"I'd like to open all three of my pools seven days a week but we're not able to do that," Fox-Pardo said.
The new pay will hopefully recruit and retain more lifeguards long term.
“Last year the starting pay was $10.50. Now it’s up to $16.25. How could you say no?" Lincoln said.
Fox-Prado said they also offer basic safety instructor certifications for lifeguards, which increases their pay to $16.58, and returning lifeguards also get extra money.
"I feel proud now to be able to say we’re paying $16.25. Last year it was embarrassing to try to encourage them in with a pay that wasn't competitive to the outside world," Fox-Prado said. "I've been doing this for a lot of years and I want to mentor the lifeguards coming up."
The county is also willing to train lifeguards on the job to keep pools open year round.
"Being a lifeguard is a great job," Landry said. "You get trained in first aid, CPR. It's a great life skill to learn. It’s a fun job. You’re at the pool all day, you’re sitting in the sun. What better could there be?"
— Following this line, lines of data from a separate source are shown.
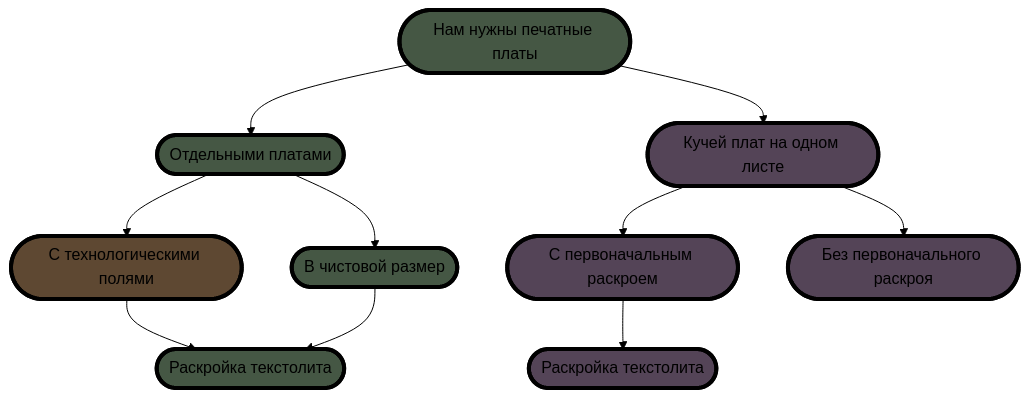
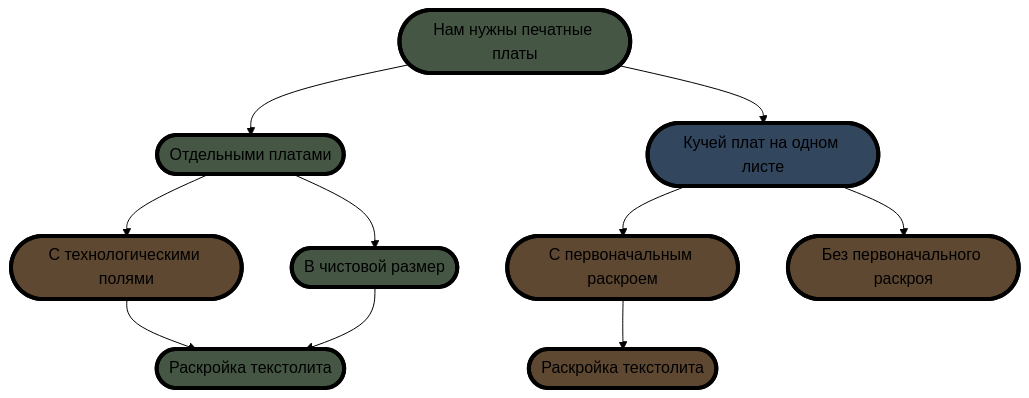
The second of 2 diagrams in README.md (ufrs12/OLTA-RU), drawn with Mermaid (forest theme) before and after one commit.

````diff
--- a/README.md
+++ b/README.md
@@ -37,27 +37,29 @@
 ```mermaid
 graph TD;
-classDef class1 fill:#455744, stroke:#000, stroke-width:4px
-classDef class2 fill:#544457, stroke:#000, stroke-width:4px
-classDef class3 fill:#5e4832, stroke:#000, stroke-width:4px
+classDef class1 fill:#544457, stroke:#000, stroke-width:4px
+classDef class2 fill:#32465e, stroke:#000, stroke-width:4px
+classDef class3 fill:#455744, stroke:#000, stroke-width:4px
+classDef class4 fill:#5e4832, stroke:#000, stroke-width:4px
+classDef class5 fill:#5e3332, stroke:#000, stroke-width:4px
 
-    Z([Нам нужны печатные платы]):::class1
-    A([Отдельными платами]):::class1
+    Z([Нам нужны печатные платы]):::class3
+    A([Отдельными платами]):::class3
     B([Кучей плат на одном листе]):::class2
-    C([С технологическими полями]):::class3
-    D([В чистовой размер]):::class1
-    E([С первоначальным раскроем]):::class2
-    F([Без первоначального раскроя]):::class2
-    G([Раскройка текстолита]):::class1
-    H([Раскройка текстолита]):::class2
+    C([С технологическими полями]):::class4
+    D([В чистовой размер]):::class3
+    E([С первоначальным раскроем]):::class4
+    F([Без первоначального раскроя]):::class4
+    G([Раскройка текстолита]):::class3
+    H([Раскройка текстолита]):::class4
     Z-->A;
     Z-->B;
 
     A-->C;
     A-->D;
     C-->G;
     D-->G;
 
     B-->E;
     B-->F;
     E-->H;
 ```
````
So far this year the Florida Department of Children and Families said 44 children have drowned in the Sunshine State with 64% children 3 years old or younger.
"I hear way too often where people aren't making this life-saving skill the priority that it should be," Deni Gillespie, a swim coach with Swim Squad, said.
Gillespie said she offers swim classes to adults and children.
"To me it's an essential life skill. It's as important as going to school and learning to read," Gillespie said.
She said drownings can occur in 20 seconds.
Gillespie has been a lifeguard trainer for 40 years, and many of the people she's trained to swim have gone on to be lifeguards.
Sixteen lifeguard positions are open in St Lucie County. You can apply on the county's website.